- BRIEF
An exact copy of the data is needed, but without any of its images.

- GIVEN ENTRIES
[Start of section]

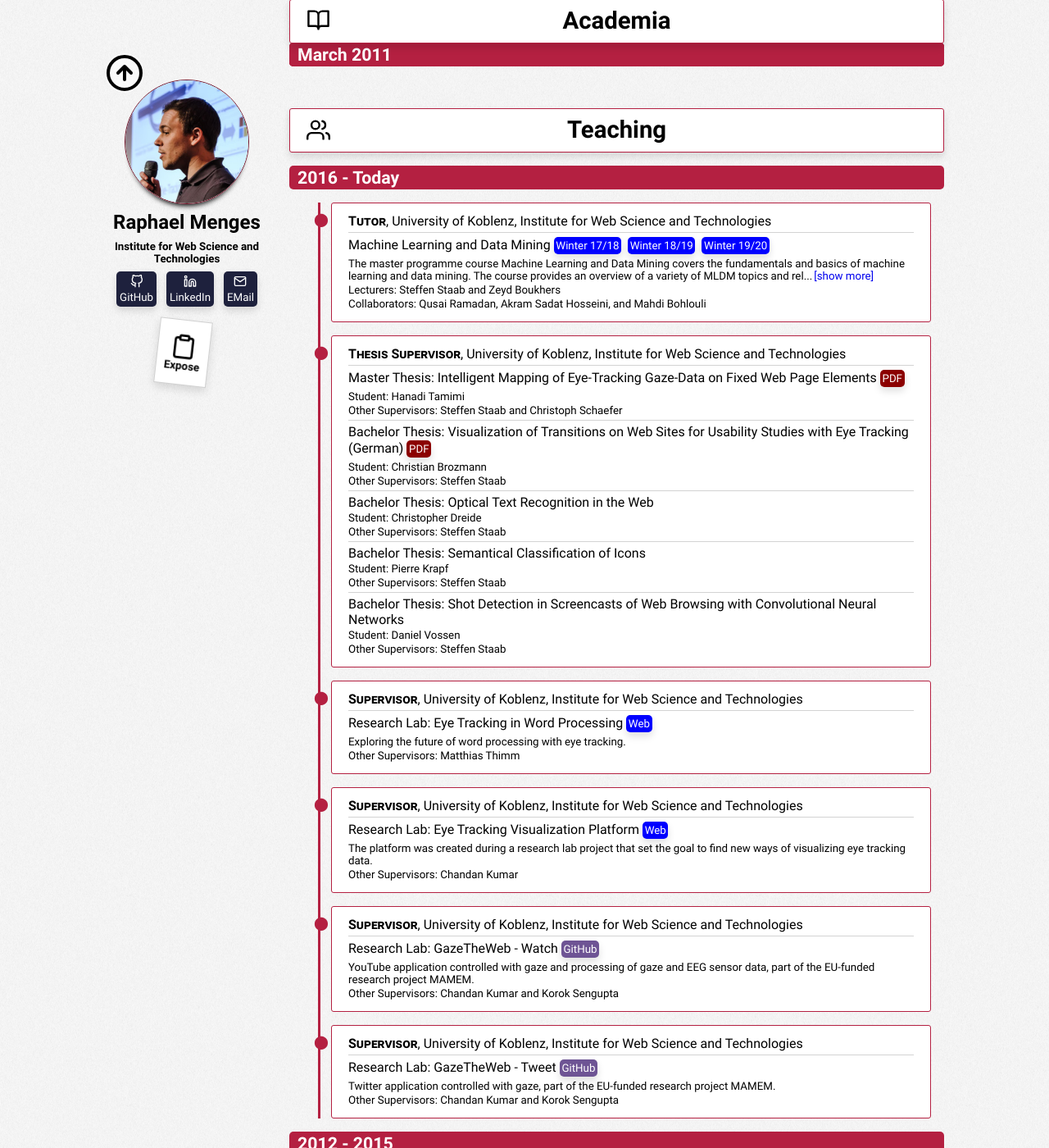
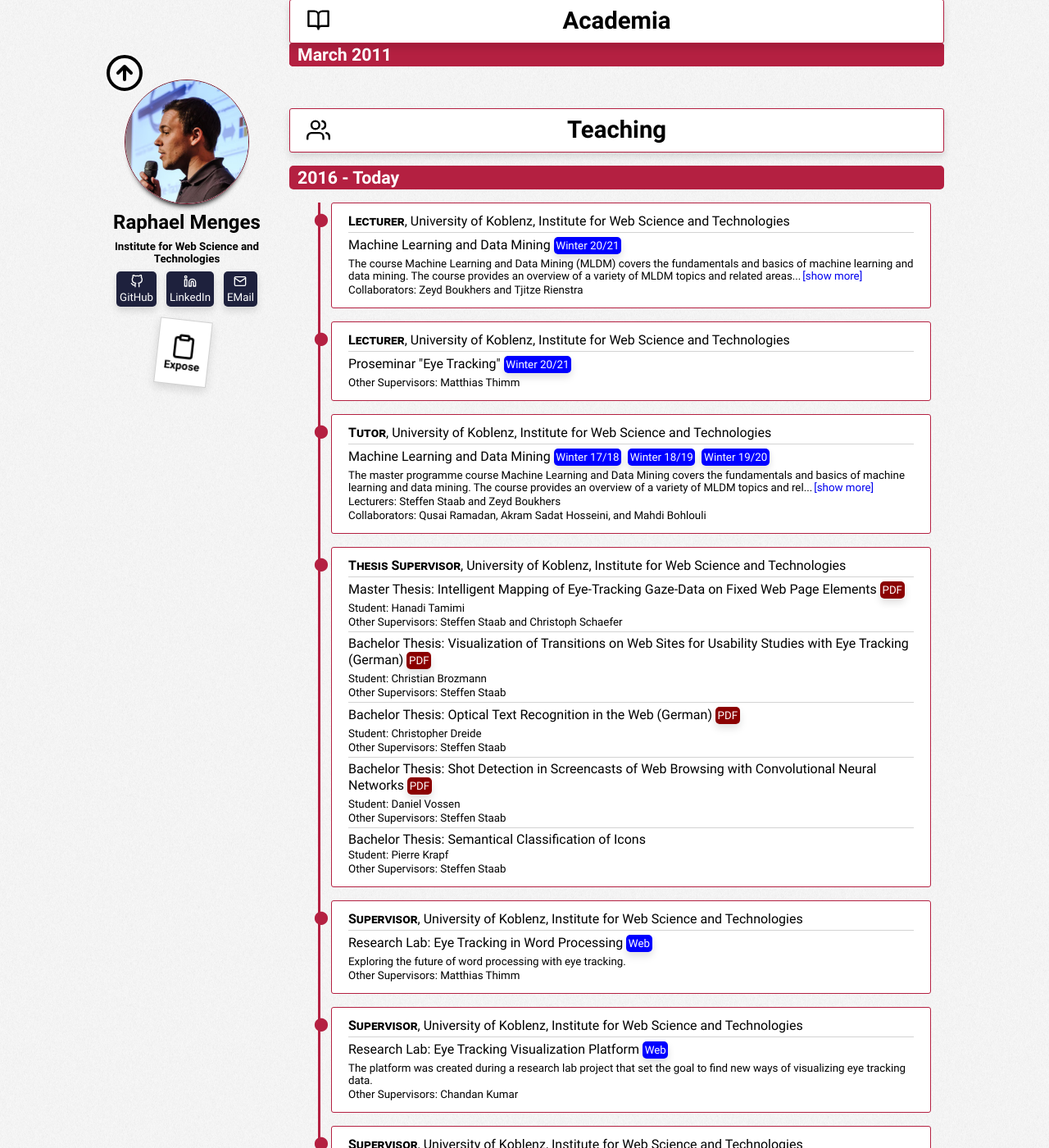
Before and after one commit to raphaelmenges/raphaelmenges.github.io, a Jekyll site: the page built from index.html, in a window 1280 px wide and 1400 px high, scrolled down 2307 px. Shown: the whole window at 82% size. Built offline with Jekyll 4.4.1, drawn with Linux system fonts in a browser that asks for light colours.

Commit message:
Update teaching.

```diff
--- a/_includes/home/teaching.html
+++ b/_includes/home/teaching.html
@@ -6,6 +6,19 @@ Lorem ipsum dolor sit amet, consectetur adipiscing elit. Aenean eu tristique jus
 
 <h3>2016 - Today</h3>
 <ol>
+	<li>
+		<div><strong style='font-variant: small-caps'>Lecturer</strong>, University of Koblenz, Institute for Web Science and Technologies</div>
+		<div class='title'>Machine Learning and Data Mining<a class='web' href='https://west.uni-koblenz.de/studying/ws2021/machine-learning-and-data-mining'>Winter 20/21</a></div>
+		<div class='abstract'>The course Machine Learning and Data Mining (MLDM) covers the fundamentals and basics of machine learning and data mining. The course provides an overview of a variety of MLDM topics and related areas such as clustering and classification.</div>
+		<div class='note'>Collaborators: Zeyd Boukhers and Tjitze Rienstra</div>
+	</li>
+
+	<li>
+		<div><strong style='font-variant: small-caps'>Lecturer</strong>, University of Koblenz, Institute for Web Science and Technologies</div>
+		<div class='title'>Proseminar "Eye Tracking"<a class='web' href='https://west.uni-koblenz.de/studying/ws2021/proseminar-eye-tracking'>Winter 20/21</a></div>
+		<div class='note'>Other Supervisors: Matthias Thimm</div>
+	</li>
+
 	<li>
 		<div><strong style='font-variant: small-caps'>Tutor</strong>, University of Koblenz, Institute for Web Science and Technologies</div>
 		<div class='title'>Machine Learning and Data Mining<a class='web' href='https://west.uni-koblenz.de/studying/ws1718/mldm'>Winter 17/18</a><a class='web' href='https://west.uni-koblenz.de/studying/ws1819/mldm'>Winter 18/19</a><a class='web' href='https://west.uni-koblenz.de/studying/ws1920/machine-learning-and-data-mining'>Winter 19/20</a></div>
@@ -23,17 +36,18 @@ Lorem ipsum dolor sit amet, consectetur adipiscing elit. Aenean eu tristique jus
 		<div class='note'>Student: Christian Brozmann</div>
 		<div class='note'>Other Supervisors: Steffen Staab</div>
 
-		<div class='title'>Bachelor Thesis: Optical Text Recognition in the Web</div>
+		<div class='title'>Bachelor Thesis: Optical Text Recognition in the Web (German)<a class='pdf' href='https://west.uni-koblenz.de/assets/theses/cdreide_bachelor_thesis.pdf'>PDF</a></div>
 		<div class='note'>Student: Christopher Dreide</div>
+		<div class='note'>Other Supervisors: Steffen Staab</div>
+
+		<div class='title'>Bachelor Thesis: Shot Detection in Screencasts of Web Browsing with Convolutional Neural Networks<a class='pdf' href='https://west.uni-koblenz.de/assets/theses/bachelor-dvossen.pdf'>PDF</a></div>
+		<div class='note'>Student: Daniel Vossen</div>
 		<div class='note'>Other Supervisors: Steffen Staab</div>
 
 		<div class='title'>Bachelor Thesis: Semantical Classification of Icons</div>
 		<div class='note'>Student: Pierre Krapf</div>
 		<div class='note'>Other Supervisors: Steffen Staab</div>
 
-		<div class='title'>Bachelor Thesis: Shot Detection in Screencasts of Web Browsing with Convolutional Neural Networks</div>
-		<div class='note'>Student: Daniel Vossen</div>
-		<div class='note'>Other Supervisors: Steffen Staab</div>
 	</li>
 	<li>
 		<div><strong style='font-variant: small-caps'>Supervisor</strong>, University of Koblenz, Institute for Web Science and Technologies</div>
```
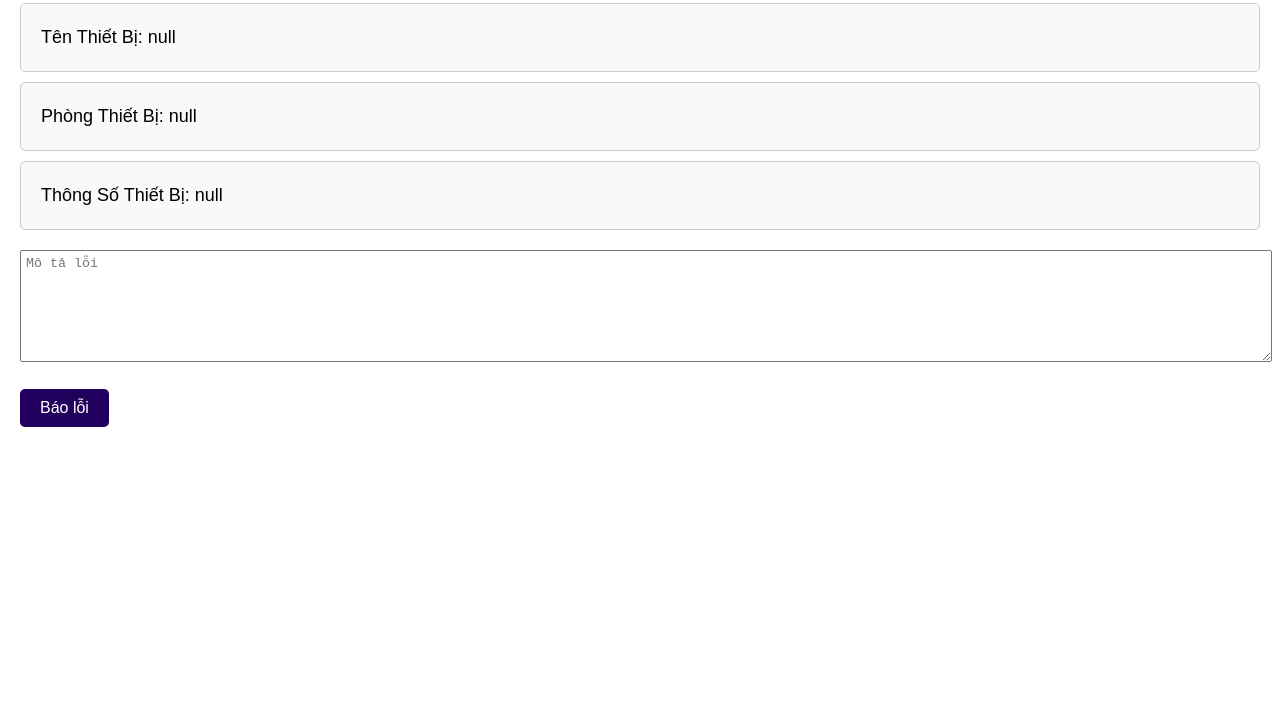
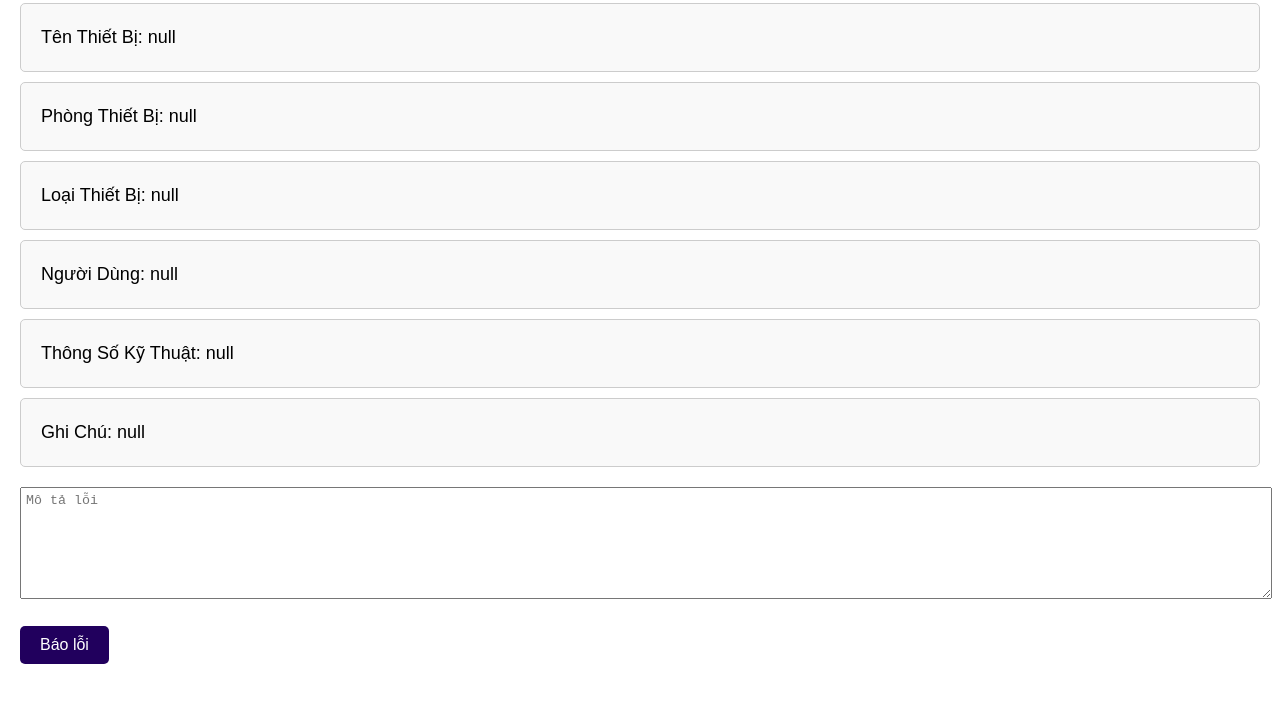
Before and after one commit to book92/Lab1_P1, a website: page diviceinfo.html in a window 1280 px wide. Shown: the part 73-776 px from the top of the page. Drawn offline with Linux system fonts and the light colour scheme.

Commit message:
Update diviceinfo.html

```diff
--- a/diviceinfo.html
+++ b/diviceinfo.html
@@ -54,7 +54,16 @@
     <p id="deviceRoom"></p>
   </div>
   <div class="info-box">
+    <p id="deviceType"></p>
+  </div>
+  <div class="info-box">
+    <p id="deviceUser"></p>
+  </div>
+  <div class="info-box">
     <p id="deviceSpecs"></p>
+  </div>
+  <div class="info-box">
+    <p id="deviceNotes"></p>
   </div>
   <textarea id="errorDescription" placeholder="Mô tả lỗi"></textarea>
   <button id="reportErrorBtn" class="button">Báo lỗi</button>
@@ -72,11 +81,17 @@
     const urlParams = new URLSearchParams(window.location.search);
     const deviceName = urlParams.get('deviceName');
     const deviceRoom = urlParams.get('deviceRoom');
-    const deviceSpecs = urlParams.get('deviceSpecs');
+    const deviceType = urlParams.get('deviceType');
+    const deviceUser = urlParams.get('deviceUser');
+    const deviceSpecs = JSON.parse(decodeURIComponent(urlParams.get('deviceSpecs')));
+    const deviceNotes = urlParams.get('deviceNotes');
 
     document.getElementById('deviceName').textContent = `Tên Thiết Bị: ${deviceName}`;
     document.getElementById('deviceRoom').textContent = `Phòng Thiết Bị: ${deviceRoom}`;
-    document.getElementById('deviceSpecs').textContent = `Thông Số Thiết Bị: ${deviceSpecs}`;
+    document.getElementById('deviceType').textContent = `Loại Thiết Bị: ${deviceType}`;
+    document.getElementById('deviceUser').textContent = `Người Dùng: ${deviceUser}`;
+    document.getElementById('deviceSpecs').textContent = `Thông Số Kỹ Thuật: ${JSON.stringify(deviceSpecs)}`;
+    document.getElementById('deviceNotes').textContent = `Ghi Chú: ${deviceNotes}`;
 
     document.getElementById('reportErrorBtn').addEventListener('click', function() {
       const errorDescription = document.getElementById('errorDescription').value;
@@ -96,6 +111,11 @@
         userreport: userreport,
         state: "Chưa sửa",
         fixday: "",
+        deviceRoom: deviceRoom,
+        deviceType: deviceType,
+        deviceUser: deviceUser,
+        deviceSpecs: deviceSpecs,
+        deviceNotes: deviceNotes
       })
       .then((docRef) => {
         alert("Lỗi đã được báo cáo thành công!");
```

[End of section]

- TASK RESPONSE
Before and after one commit to raphaelmenges/raphaelmenges.github.io, a Jekyll site: the page built from index.html, in a window 1280 px wide and 1400 px high, scrolled down 2307 px. Shown: the whole window at 82% size. Built offline with Jekyll 4.4.1, drawn with Linux system fonts in a browser that asks for light colours.

Commit message:
Update teaching.

```diff
--- a/_includes/home/teaching.html
+++ b/_includes/home/teaching.html
@@ -6,6 +6,19 @@ Lorem ipsum dolor sit amet, consectetur adipiscing elit. Aenean eu tristique jus
 
 <h3>2016 - Today</h3>
 <ol>
+	<li>
+		<div><strong style='font-variant: small-caps'>Lecturer</strong>, University of Koblenz, Institute for Web Science and Technologies</div>
+		<div class='title'>Machine Learning and Data Mining<a class='web' href='https://west.uni-koblenz.de/studying/ws2021/machine-learning-and-data-mining'>Winter 20/21</a></div>
+		<div class='abstract'>The course Machine Learning and Data Mining (MLDM) covers the fundamentals and basics of machine learning and data mining. The course provides an overview of a variety of MLDM topics and related areas such as clustering and classification.</div>
+		<div class='note'>Collaborators: Zeyd Boukhers and Tjitze Rienstra</div>
+	</li>
+
+	<li>
+		<div><strong style='font-variant: small-caps'>Lecturer</strong>, University of Koblenz, Institute for Web Science and Technologies</div>
+		<div class='title'>Proseminar "Eye Tracking"<a class='web' href='https://west.uni-koblenz.de/studying/ws2021/proseminar-eye-tracking'>Winter 20/21</a></div>
+		<div class='note'>Other Supervisors: Matthias Thimm</div>
+	</li>
+
 	<li>
 		<div><strong style='font-variant: small-caps'>Tutor</strong>, University of Koblenz, Institute for Web Science and Technologies</div>
 		<div class='title'>Machine Learning and Data Mining<a class='web' href='https://west.uni-koblenz.de/studying/ws1718/mldm'>Winter 17/18</a><a class='web' href='https://west.uni-koblenz.de/studying/ws1819/mldm'>Winter 18/19</a><a class='web' href='https://west.uni-koblenz.de/studying/ws1920/machine-learning-and-data-mining'>Winter 19/20</a></div>
@@ -23,17 +36,18 @@ Lorem ipsum dolor sit amet, consectetur adipiscing elit. Aenean eu tristique jus
 		<div class='note'>Student: Christian Brozmann</div>
 		<div class='note'>Other Supervisors: Steffen Staab</div>
 
-		<div class='title'>Bachelor Thesis: Optical Text Recognition in the Web</div>
+		<div class='title'>Bachelor Thesis: Optical Text Recognition in the Web (German)<a class='pdf' href='https://west.uni-koblenz.de/assets/theses/cdreide_bachelor_thesis.pdf'>PDF</a></div>
 		<div class='note'>Student: Christopher Dreide</div>
+		<div class='note'>Other Supervisors: Steffen Staab</div>
+
+		<div class='title'>Bachelor Thesis: Shot Detection in Screencasts of Web Browsing with Convolutional Neural Networks<a class='pdf' href='https://west.uni-koblenz.de/assets/theses/bachelor-dvossen.pdf'>PDF</a></div>
+		<div class='note'>Student: Daniel Vossen</div>
 		<div class='note'>Other Supervisors: Steffen Staab</div>
 
 		<div class='title'>Bachelor Thesis: Semantical Classification of Icons</div>
 		<div class='note'>Student: Pierre Krapf</div>
 		<div class='note'>Other Supervisors: Steffen Staab</div>
 
-		<div class='title'>Bachelor Thesis: Shot Detection in Screencasts of Web Browsing with Convolutional Neural Networks</div>
-		<div class='note'>Student: Daniel Vossen</div>
-		<div class='note'>Other Supervisors: Steffen Staab</div>
 	</li>
 	<li>
 		<div><strong style='font-variant: small-caps'>Supervisor</strong>, University of Koblenz, Institute for Web Science and Technologies</div>
```
Before and after one commit to book92/Lab1_P1, a website: page diviceinfo.html in a window 1280 px wide. Shown: the part 73-776 px from the top of the page. Drawn offline with Linux system fonts and the light colour scheme.

Commit message:
Update diviceinfo.html

```diff
--- a/diviceinfo.html
+++ b/diviceinfo.html
@@ -54,7 +54,16 @@
     <p id="deviceRoom"></p>
   </div>
   <div class="info-box">
+    <p id="deviceType"></p>
+  </div>
+  <div class="info-box">
+    <p id="deviceUser"></p>
+  </div>
+  <div class="info-box">
     <p id="deviceSpecs"></p>
+  </div>
+  <div class="info-box">
+    <p id="deviceNotes"></p>
   </div>
   <textarea id="errorDescription" placeholder="Mô tả lỗi"></textarea>
   <button id="reportErrorBtn" class="button">Báo lỗi</button>
@@ -72,11 +81,17 @@
     const urlParams = new URLSearchParams(window.location.search);
     const deviceName = urlParams.get('deviceName');
     const deviceRoom = urlParams.get('deviceRoom');
-    const deviceSpecs = urlParams.get('deviceSpecs');
+    const deviceType = urlParams.get('deviceType');
+    const deviceUser = urlParams.get('deviceUser');
+    const deviceSpecs = JSON.parse(decodeURIComponent(urlParams.get('deviceSpecs')));
+    const deviceNotes = urlParams.get('deviceNotes');
 
     document.getElementById('deviceName').textContent = `Tên Thiết Bị: ${deviceName}`;
     document.getElementById('deviceRoom').textContent = `Phòng Thiết Bị: ${deviceRoom}`;
-    document.getElementById('deviceSpecs').textContent = `Thông Số Thiết Bị: ${deviceSpecs}`;
+    document.getElementById('deviceType').textContent = `Loại Thiết Bị: ${deviceType}`;
+    document.getElementById('deviceUser').textContent = `Người Dùng: ${deviceUser}`;
+    document.getElementById('deviceSpecs').textContent = `Thông Số Kỹ Thuật: ${JSON.stringify(deviceSpecs)}`;
+    document.getElementById('deviceNotes').textContent = `Ghi Chú: ${deviceNotes}`;
 
     document.getElementById('reportErrorBtn').addEventListener('click', function() {
       const errorDescription = document.getElementById('errorDescription').value;
@@ -96,6 +111,11 @@
         userreport: userreport,
         state: "Chưa sửa",
         fixday: "",
+        deviceRoom: deviceRoom,
+        deviceType: deviceType,
+        deviceUser: deviceUser,
+        deviceSpecs: deviceSpecs,
+        deviceNotes: deviceNotes
       })
       .then((docRef) => {
         alert("Lỗi đã được báo cáo thành công!");
```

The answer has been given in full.